Can a nation be “them”? [closed]

Closed. This question is off-topic. It is not currently accepting answers. Want to improve this question? Update the question so it’s on-topic for English Language & Usage Stack Exchange. Closed 3 years ago. Improve this question Can a nation be referred to as “them”? e.g. The special privileges accorded to the nation of Gregonia were … Read more

Why did JK Rowling write “then tomorrow was…” instead of “tomorrow would be”?

The following is from J. K. Rowling’s Harry Potter and the Philosopher’s Stone (US title: Harry Potter and the Sorcerer’s Stone): If it was Monday – and you could usually count on Dudley to know the days of the week, because of television – then tomorrow, Tuesday, was Harry’s eleventh birthday.

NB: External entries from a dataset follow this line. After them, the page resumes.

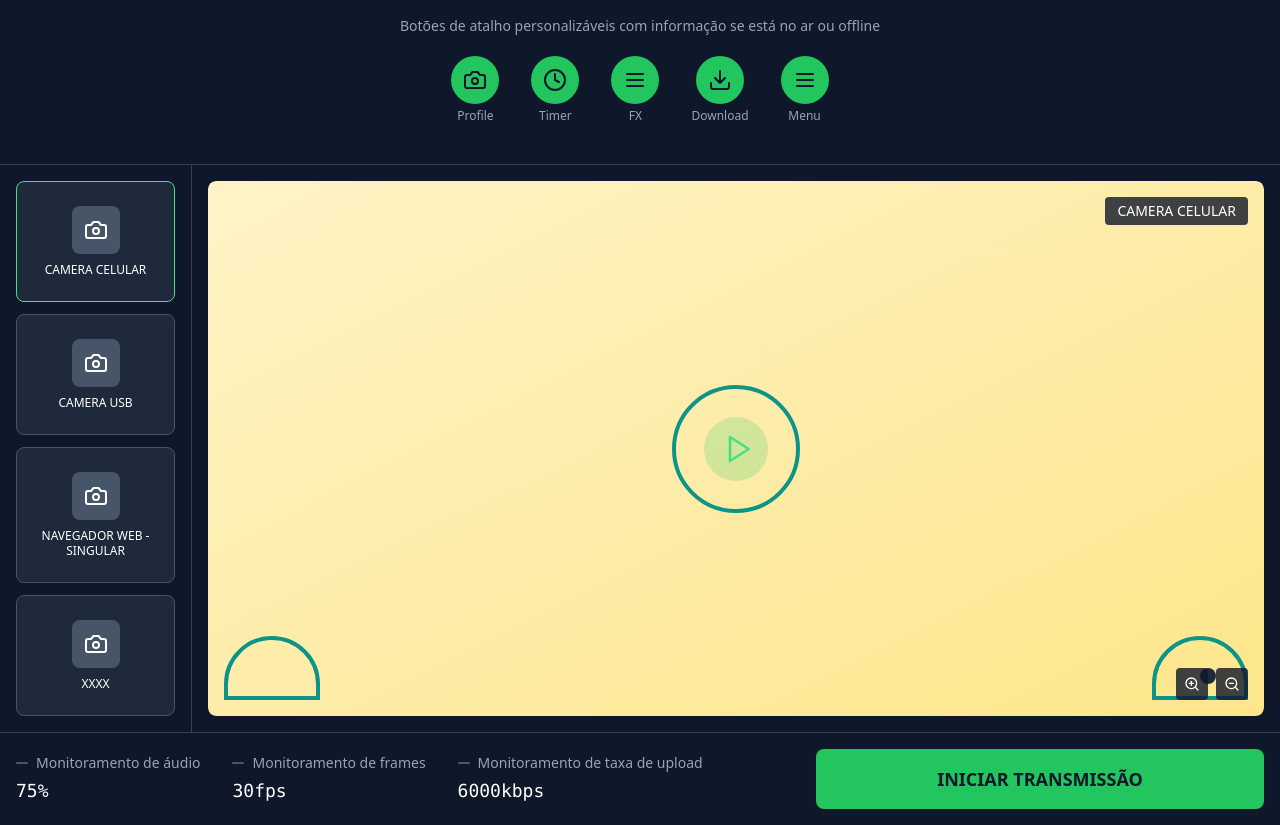
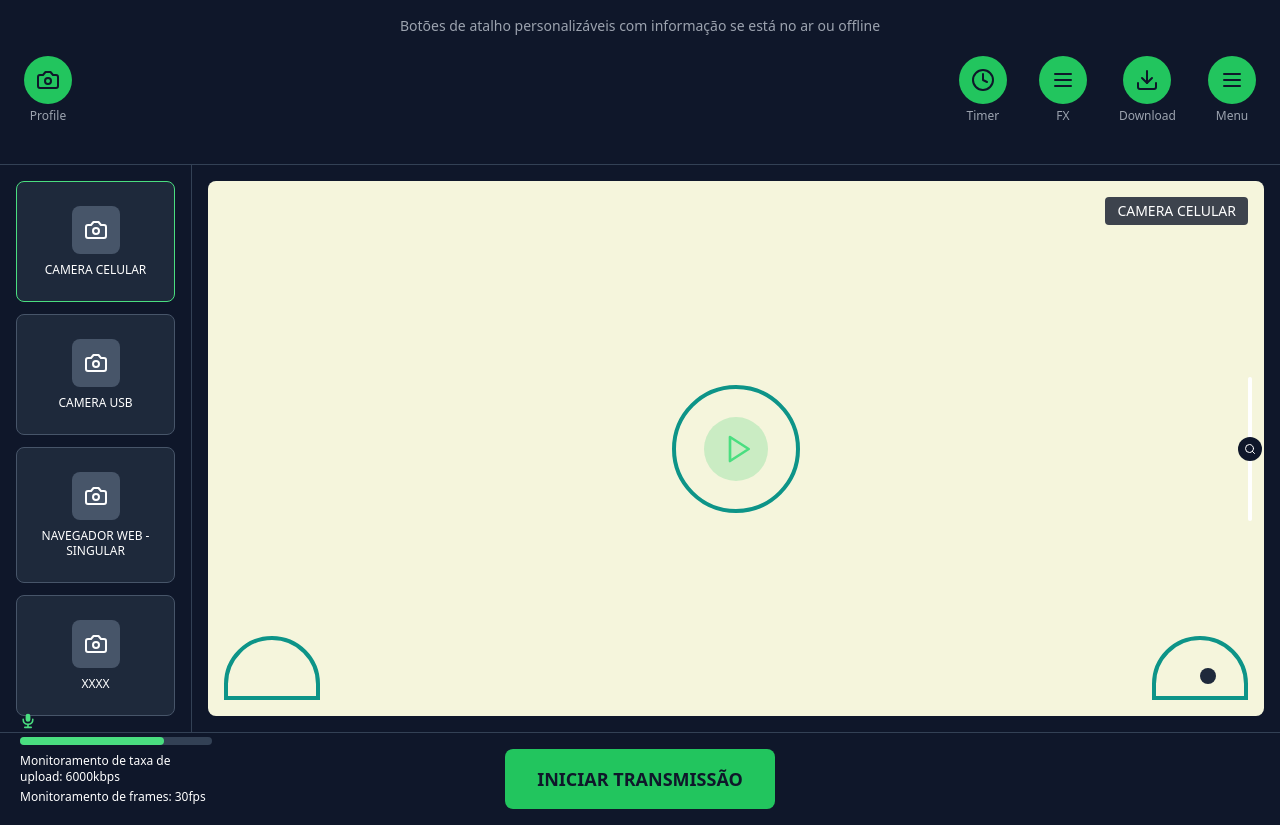
Before and after one commit to Kevin-5831/stream-spark-arena-cast-73, a React (Vite) app: page / in a window 1280 px wide. Built offline with nearby package versions, Linux system fonts and the light colour scheme.

Commit message:
Fix layout and add features
- Split header buttons.
- Add zoom slider to video preview.
- Center the start transmission button.
- Rebuild audio monitoring section.
- Adjust video preview and bottom layout.

```diff
--- a/src/components/StreamButton.tsx
+++ b/src/components/StreamButton.tsx
@@ -8,7 +8,7 @@ const StreamButton = ({ isStreaming, onToggle }: StreamButtonProps) => {
   return (
     <button
       onClick={onToggle}
-      className={`w-full py-4 px-8 rounded-lg font-semibold text-lg transition-all duration-200 ${
+      className={`py-4 px-8 rounded-lg font-semibold text-lg transition-all duration-200 ${
         isStreaming
           ? 'bg-red-600 hover:bg-red-700 text-white'
           : 'bg-green-500 hover:bg-green-400 text-slate-900'
--- a/src/components/VideoPreview.tsx
+++ b/src/components/VideoPreview.tsx
@@ -1,5 +1,5 @@
 
-import { Play, ZoomIn, ZoomOut } from 'lucide-react';
+import { Play, Search } from 'lucide-react';
 
 interface VideoPreviewProps {
   isStreaming: boolean;
@@ -9,10 +9,8 @@ interface VideoPreviewProps {
 const VideoPreview = ({ isStreaming, activeSource }: VideoPreviewProps) => {
   return (
     <div className="h-full bg-slate-800 rounded-lg relative overflow-hidden">
-      {/* Preview Area */}
-      <div className="w-full h-full flex items-center justify-center relative">
-        {/* Placeholder Basketball Court */}
-        <div className="w-full h-full bg-gradient-to-br from-amber-100 to-amber-200 rounded-lg relative">
+      {/* Preview Area with light cream background */}
+      <div className="w-full h-full flex items-center justify-center relative" style={{ backgroundColor: '#f5f5dc' }}>
         {/* Basketball Court Lines */}
         <div className="absolute inset-0 flex items-center justify-center">
           <div className="w-32 h-32 border-4 border-teal-600 rounded-full"></div>
@@ -22,7 +20,6 @@ const VideoPreview = ({ isStreaming, activeSource }: VideoPreviewProps) => {
 
         {/* Player Figure */}
         <div className="absolute bottom-8 right-12 w-4 h-4 bg-slate-800 rounded-full"></div>
-        </div>
 
         {/* Stream Status Overlay */}
         {isStreaming && (
@@ -45,16 +42,15 @@ const VideoPreview = ({ isStreaming, activeSource }: VideoPreviewProps) => {
             </div>
           </div>
         )}
+
+        {/* Zoom Slider - Right Edge */}
+        <div className="absolute right-3 top-1/2 transform -translate-y-1/2 h-36">
+          <div className="w-1 h-full bg-white rounded-full relative">
+            <button className="absolute top-1/2 left-1/2 transform -translate-x-1/2 -translate-y-1/2 w-6 h-6 bg-slate-900 rounded-full flex items-center justify-center">
+              <Search className="w-3 h-3 text-white" />
+            </button>
           </div>
-
-      {/* Zoom Controls */}
-      <div className="absolute bottom-4 right-4 flex gap-2">
-        <button className="w-8 h-8 bg-slate-900/80 rounded flex items-center justify-center text-white hover:bg-slate-800 transition-colors">
-          <ZoomIn className="w-4 h-4" />
-        </button>
-        <button className="w-8 h-8 bg-slate-900/80 rounded flex items-center justify-center text-white hover:bg-slate-800 transition-colors">
-          <ZoomOut className="w-4 h-4" />
-        </button>
+        </div>
       </div>
     </div>
   );
--- a/src/pages/Index.tsx
+++ b/src/pages/Index.tsx
@@ -23,14 +23,6 @@ const Index = () => {
     { id: 3, name: 'XXXX', isActive: false }
   ];
 
-  const shortcuts = [
-    { icon: Camera, label: 'Profile' },
-    { icon: Clock, label: 'Timer' },
-    { icon: Menu, label: 'FX' },
-    { icon: Download, label: 'Download' },
-    { icon: Menu, label: 'Menu' }
-  ];
-
   const handleSourceSelect = (sourceId: number) => {
     setActiveSource(sourceId);
   };
@@ -47,15 +39,37 @@ const Index = () => {
           <h2 className="text-sm text-gray-400 mb-3">
             Botões de atalho personalizáveis com informação se está no ar ou offline
           </h2>
-          <div className="flex justify-center gap-4">
-            {shortcuts.map((shortcut, index) => (
+          {/* Fixed Header Layout: 1 button left + 4 buttons right */}
+          <div className="flex justify-between items-center">
+            <div>
               <ShortcutButton
-                key={index}
-                icon={shortcut.icon}
-                label={shortcut.label}
+                icon={Camera}
+                label="Profile"
                 isActive={isStreaming}
               />
-            ))}
+            </div>
+            <div className="flex gap-4">
+              <ShortcutButton
+                icon={Clock}
+                label="Timer"
+                isActive={isStreaming}
+              />
+              <ShortcutButton
+                icon={Menu}
+                label="FX"
+                isActive={isStreaming}
+              />
+              <ShortcutButton
+                icon={Download}
+                label="Download"
+                isActive={isStreaming}
+              />
+              <ShortcutButton
+                icon={Menu}
+                label="Menu"
+                isActive={isStreaming}
+              />
+            </div>
           </div>
         </div>
       </div>
@@ -87,34 +101,29 @@ const Index = () => {
       </div>
 
       {/* Bottom Section */}
-      <div className="border-t border-slate-700 p-4">
-        <div className="flex items-center justify-between">
-          {/* Monitoring Panel */}
-          <div className="flex gap-8">
-            <MonitoringIndicator
-              label="Monitoramento de áudio"
-              value={`${stats.audioLevel}%`}
-              isActive={isStreaming}
-            />
-            <MonitoringIndicator
-              label="Monitoramento de frames"
-              value={stats.fps}
-              isActive={isStreaming}
-            />
-            <MonitoringIndicator
-              label="Monitoramento de taxa de upload"
-              value={stats.bitrate}
-              isActive={isStreaming}
-            />
+      <div className="border-t border-slate-700 p-4 relative">
+        {/* Audio Monitoring Widget - Left Side */}
+        <div className="absolute bottom-5 left-5 w-48">
+          <div className="mb-2">
+            <svg className="w-4 h-4 text-green-400" fill="currentColor" viewBox="0 0 20 20">
+              <path fillRule="evenodd" d="M7 4a3 3 0 016 0v4a3 3 0 11-6 0V4zm4 10.93A7.001 7.001 0 0017 8a1 1 0 10-2 0A5 5 0 015 8a1 1 0 00-2 0 7.001 7.001 0 006 6.93V17H6a1 1 0 100 2h8a1 1 0 100-2h-3v-2.07z" clipRule="evenodd" />
+            </svg>
           </div>
+          <div className="h-2 bg-slate-700 rounded-full mb-2">
+            <div className="h-full w-3/4 bg-green-400 rounded-full"></div>
+          </div>
+          <div className="text-xs text-white space-y-1">
+            <div>Monitoramento de taxa de upload: {stats.bitrate}</div>
+            <div>Monitoramento de frames: {stats.fps}</div>
+          </div>
+        </div>
 
-          {/* Stream Control Button */}
-          <div className="flex-1 max-w-md ml-8">
-            <StreamButton
-              isStreaming={isStreaming}
-              onToggle={handleStreamToggle}
-            />
-          </div>
+        {/* Centered Stream Control Button */}
+        <div className="flex justify-center">
+          <StreamButton
+            isStreaming={isStreaming}
+            onToggle={handleStreamToggle}
+          />
         </div>
       </div>
     </div>
```
Lines whose indentation alone changed are shown as unchanged.
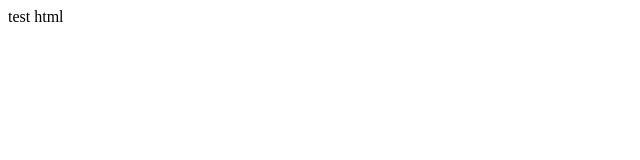
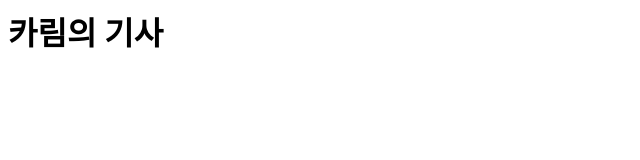
Before and after one commit to knightofcarim87/knightofcarim87.github.io, a plain HTML site: page index.html in a window 1280 px wide. Shown: the whole page, without its empty margins (0-640 px from the left). Drawn offline with Linux system fonts and the light colour scheme.

Commit message:
Add files via upload

```diff
--- a/index.html
+++ b/index.html
@@ -1,5 +1,5 @@
 <html>
-  <body>
-    test html
-  </body>
+<body>
+	<h1>카림의 기사</h1>
+</body>
 </html>
```
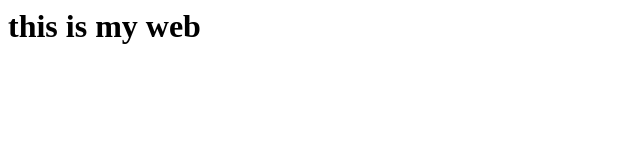
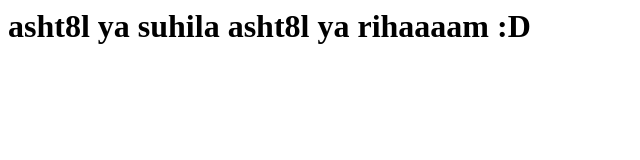
Before and after one commit to yarap/yarap.github.io, a plain HTML site: page index.html in a window 1280 px wide. Shown: the whole page, without its empty margins (0-640 px from the left). Drawn offline with Linux system fonts and the light colour scheme.

Commit message:
add index.html

```diff
--- a/index.html
+++ b/index.html
@@ -5,6 +5,7 @@
 <body>
 
 
-<h1>	this is my web </h1>
+<h1>	asht8l ya suhila
+asht8l ya rihaaaam :D </h1>
 </body>
 </html>
```
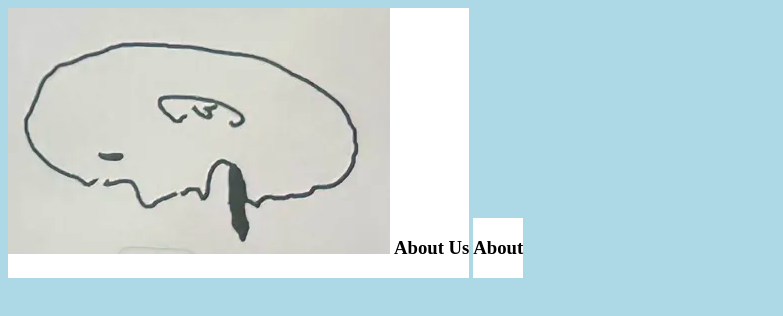
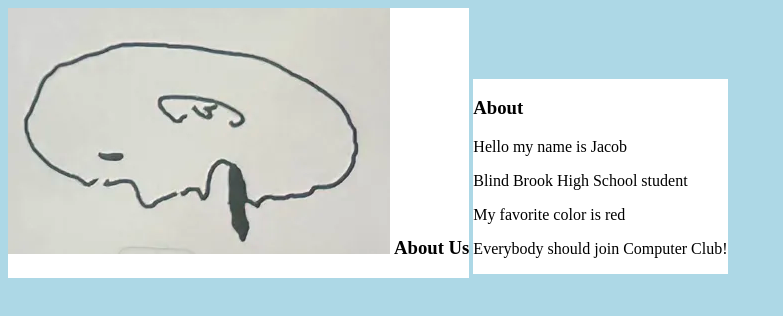
Before and after one commit to troystudios/troystudios.github.io, a plain HTML site: page about.html in a window 1280 px wide. Shown: the whole page, without its empty margins (0-783 px from the left). Drawn offline with Linux system fonts and the light colour scheme.

Commit message:
Update about.html

```diff
--- a/about.html
+++ b/about.html
@@ -9,6 +9,14 @@
   </div>
   <div class = "erk">
     <h3>About</h1>
+    <p>Hello my name is Jacob</p>
+    <p>Blind Brook High School student</p>
+    <p>My favorite color is red</p>
+    <p>Everybody should join Computer Club!</p>
+
+
+
   </div>
 
+
 </body>
```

I suspect, it isn’t … Read more

What’s a good way to describe the professional occupation of someone who is a street hustler, without using derogatory terms?

I am filling in a form for someone who basically does a variety of odd jobs to make a living, including reselling items, but “Sales” is not really an accurate way to describe their occupation. I am thinking of describing them as “self-employed” but that’s a bit too vague. Thanks for your suggestions. Answer Is … Read more

Why do we use “in” in the phrase “in front of”?

I just realized I can’t quite make out why we use the word “in.” The meaning of front is generally a surface, a side – not a space you can be “in,” so how did that happen? Is it an artifact of an older meaning of “front”? Was “front” also once the name of the … Read more

What’s the difference between index and indicator?

My phrase is: “The main (indexes / indicators) of regional development”. Which noun should I use? I have searched for any difference in their meanings on the Internet, but didn’t find anything certain. From my point of view (and I suppose it may be totally wrong), an indicator is something what tells us about the … Read more

“sic” with “explicitly” (and other adverbs)

I was reading a Wikipedia article on Fermat’s principle that quoted some older English text, and one bit confused me: The principle of Fermat, although it was assumed by that mathematician on hypothetical, or even imaginary grounds, is in fact a fundamental law with respect to undulatory motion, and is explicitly [sic] the basis of … Read more